Says Dr. Gavin, his voice catching, “the thought of him dying two hours away was heart-breaking.”
Fortunately, the couple says, the medical staff at Tufts was fantastic about keeping them apprised in real time, with the doctor and others phoning them every day and sending them e-mails with updates. Finally, four days later, Henry was stable and ready for surgery again, and Tufts veterinary technician (read: nurse) Kristen Antoon, one of only 22 vet techs in the country certified as a cardiology specialist, sent the Gavins a video of him eating for the first time since the crisis began. “That made our week,” Mrs. Gavin says.
The next day, Henry had another surgery to replace the first pacemaker with a new one. It was much smaller, “much less noticeable” than the first, Mrs. Gavin says. During the surgery, a blood clot was found on the original lead, so Henry now takes a blood thinner as a precaution.
Clot formation is one of a small handful of complications that can occur with placement of a cardiac pacemaker system, Dr. Rush says. One in five canine patients may end up with that or dislodgment of the lead, failure of the battery, fracture of the lead wire, or infection of the system. But in the large majority of cases, having a pacemaker put into your dog to extend his health and his lifespan is nowhere near as dramatic a scenario as the Gavins experienced. It most often goes swimmingly. “Clients are glad that they opted for pacemaker implantation,” Dr. Rush says. “It gives them back the dog they had only a few weeks earlier.”
The Gavins know this firsthand. Today, Henry is back to his old self, “the same as before the first incident,” Dr. Gavin says — which means, according to Mrs. Gavin, that he is once again “peppy, nosy, stubborn, and lots of fun. We adore him.” (As if we couldn’t tell.)
The typical dog who gets a pacemaker is somewhere between seven and 14 years old, and the battery life is “at a minimum, three years, and, at the outside, sometimes as long as 10 years,” Dr. Rush says. With that in mind, people worry that the battery in the pacemaker will finally give out, and the dog will have to have another surgery to replace the original. It’s a fair enough concern. If you have to replace the battery, it’s an ordeal. That’s because you have to replace the entire pulse generator; there is no easy “switch out for a new battery” option. Replacing it means another surgery that “takes as least as long as the first and costs almost the same amount of money,” Dr. Rush says — “in the $4,000 to $5,000 range. So you would like to not have the battery die.” How can you facilitate that?
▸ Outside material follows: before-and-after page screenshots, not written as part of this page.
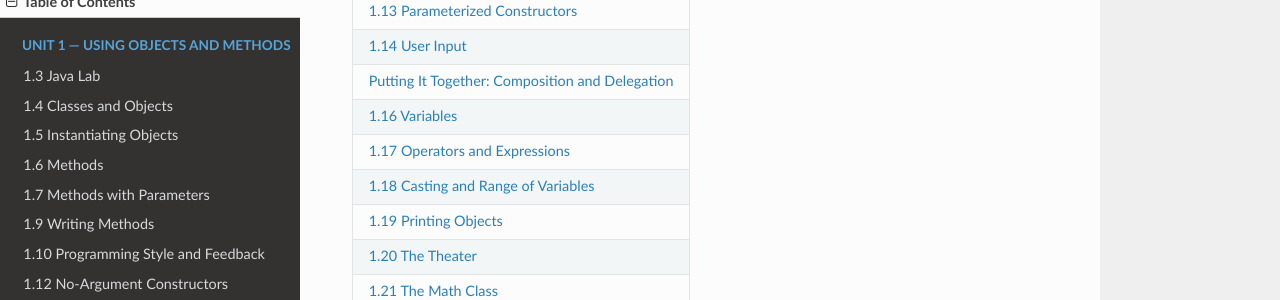
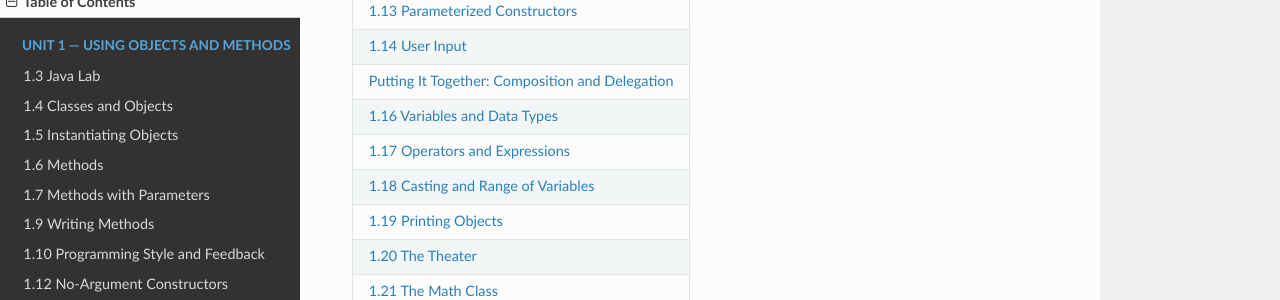
Before and after one commit to kjergens/apcsa-site, an MkDocs documentation site: the page built from docs/index.md, in a window 1280 px wide and 900 px high, scrolled down 534 px. Shown: the part 151-451 px from the top of the window. Built offline with MkDocs 1.6.1, drawn with Linux system fonts in a browser that asks for light colours; nearby versions of some CDN libraries.

Commit message:
Update section title for Variables in documentation

```diff
--- a/docs/index.md
+++ b/docs/index.md
@@ -20,7 +20,7 @@ This site is a work in progress — pages marked "Scaffold placeholder" haven't
 | [1.13 Parameterized Constructors](unit1/notes_13_parameterized_constructors.md) |
 | [1.14 User Input](unit1/notes_14_user_input.md) |
 | [Putting It Together: Composition and Delegation](unit1/notes_14b_composition_and_delegation.md) |
-| [1.16 Variables](unit1/notes_16_variables.md) |
+| [1.16 Variables and Data Types](unit1/notes_16_variables.md) |
 | [1.17 Operators and Expressions](unit1/notes_17_operators_and_expressions.md) |
 | [1.18 Casting and Range of Variables](unit1/notes_18_casting_and_range_of_variables.md) |
 | [1.19 Printing Objects](unit1/notes_19_printing_objects.md) |
```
With periodic checkups. There’s a wand hooked up to a pacemaker computer that the veterinarian can wave over your dog’s body, and “it senses what’s happening,” Dr. Rush says. “The computer and the pacemaker talk to each other, and the doctor learns how many times the pacemaker was used, how often the dog’s own heart kicked in, how many times the pacemaker went to a faster rate, whether there was abnormal activity on the part of the pacemaker, and also, the battery life. Based on what is found, the doctor can then reprogram the pacemaker, giving it a faster or slower heart rate each time it triggers. If the battery is starting to fail, it may be possible to reduce the voltage that’s transmitted to the heart muscle — it saves battery life, so the pacemaker lasts longer. It’s all about tweaking things to optimize the function of the pacemaker without compromising the function of the heart, creating the most efficient use of the pacemaker possible.”
To stay on the safe side, “we tell people we should see their dog three months after the procedure and every six months after that in order to “interrogate the pacemaker and maybe reprogram it,” Dr. Rush says. “A handful of people don’t do that. They show up four years later and the battery’s dead, and they have to replace it, when if they had been coming all along, they might have been able to prolong battery life.”
Henry is due for his first recheck this month. Considering that he recently got into a scuffle with a feral cat who dared to make its way into his yard, the Gavins aren’t anticipating any problems.